Given data Start Marker
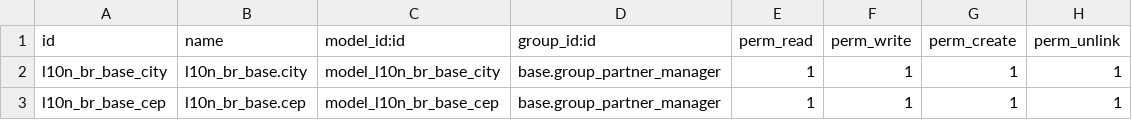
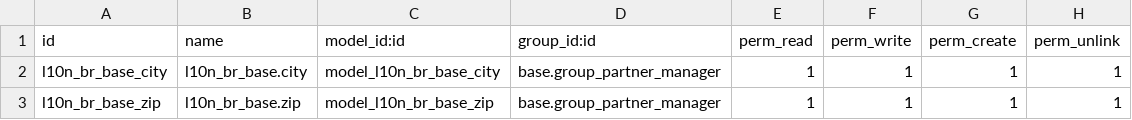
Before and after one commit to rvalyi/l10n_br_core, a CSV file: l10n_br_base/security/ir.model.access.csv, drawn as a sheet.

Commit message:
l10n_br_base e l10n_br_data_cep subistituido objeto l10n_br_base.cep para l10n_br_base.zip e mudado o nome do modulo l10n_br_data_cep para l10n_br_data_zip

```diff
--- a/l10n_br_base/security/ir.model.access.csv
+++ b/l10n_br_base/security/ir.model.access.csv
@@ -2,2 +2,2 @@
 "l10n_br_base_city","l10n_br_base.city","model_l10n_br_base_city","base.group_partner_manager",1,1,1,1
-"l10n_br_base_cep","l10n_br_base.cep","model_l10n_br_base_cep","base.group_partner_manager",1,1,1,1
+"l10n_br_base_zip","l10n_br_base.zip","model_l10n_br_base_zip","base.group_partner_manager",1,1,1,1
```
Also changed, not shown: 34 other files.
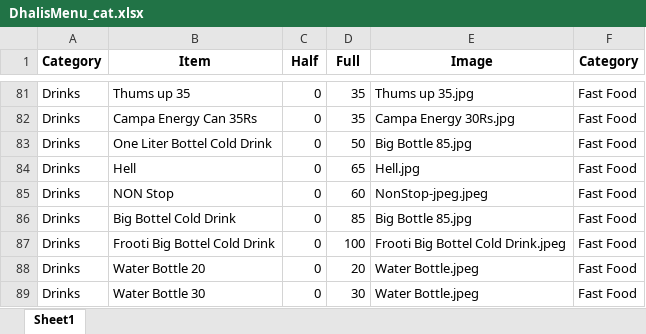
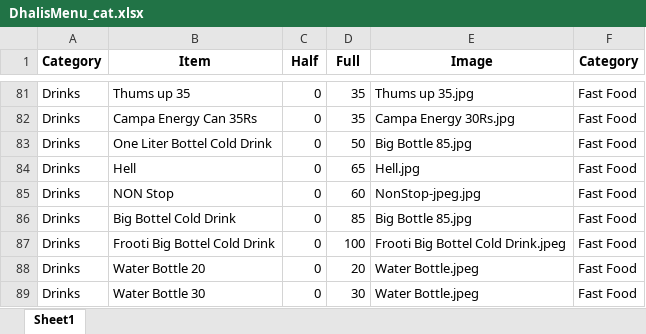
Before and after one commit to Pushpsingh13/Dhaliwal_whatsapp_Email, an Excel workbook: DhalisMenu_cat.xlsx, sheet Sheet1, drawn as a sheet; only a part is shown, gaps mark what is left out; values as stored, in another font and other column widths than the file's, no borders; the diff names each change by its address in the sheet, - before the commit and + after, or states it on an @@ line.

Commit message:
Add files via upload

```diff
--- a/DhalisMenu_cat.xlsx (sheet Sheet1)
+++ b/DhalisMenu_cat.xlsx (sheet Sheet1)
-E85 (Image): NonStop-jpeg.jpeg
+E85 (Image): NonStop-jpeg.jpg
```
Given data End Marker
#### [Description of the task]
A faithful copy of every entry is needed, omitting each image.

#### [Output for this task]
Before and after one commit to rvalyi/l10n_br_core, a CSV file: l10n_br_base/security/ir.model.access.csv, drawn as a sheet.

Commit message:
l10n_br_base e l10n_br_data_cep subistituido objeto l10n_br_base.cep para l10n_br_base.zip e mudado o nome do modulo l10n_br_data_cep para l10n_br_data_zip

```diff
--- a/l10n_br_base/security/ir.model.access.csv
+++ b/l10n_br_base/security/ir.model.access.csv
@@ -2,2 +2,2 @@
 "l10n_br_base_city","l10n_br_base.city","model_l10n_br_base_city","base.group_partner_manager",1,1,1,1
-"l10n_br_base_cep","l10n_br_base.cep","model_l10n_br_base_cep","base.group_partner_manager",1,1,1,1
+"l10n_br_base_zip","l10n_br_base.zip","model_l10n_br_base_zip","base.group_partner_manager",1,1,1,1
```
Also changed, not shown: 34 other files.
Before and after one commit to Pushpsingh13/Dhaliwal_whatsapp_Email, an Excel workbook: DhalisMenu_cat.xlsx, sheet Sheet1, drawn as a sheet; only a part is shown, gaps mark what is left out; values as stored, in another font and other column widths than the file's, no borders; the diff names each change by its address in the sheet, - before the commit and + after, or states it on an @@ line.

Commit message:
Add files via upload

```diff
--- a/DhalisMenu_cat.xlsx (sheet Sheet1)
+++ b/DhalisMenu_cat.xlsx (sheet Sheet1)
-E85 (Image): NonStop-jpeg.jpeg
+E85 (Image): NonStop-jpeg.jpg
```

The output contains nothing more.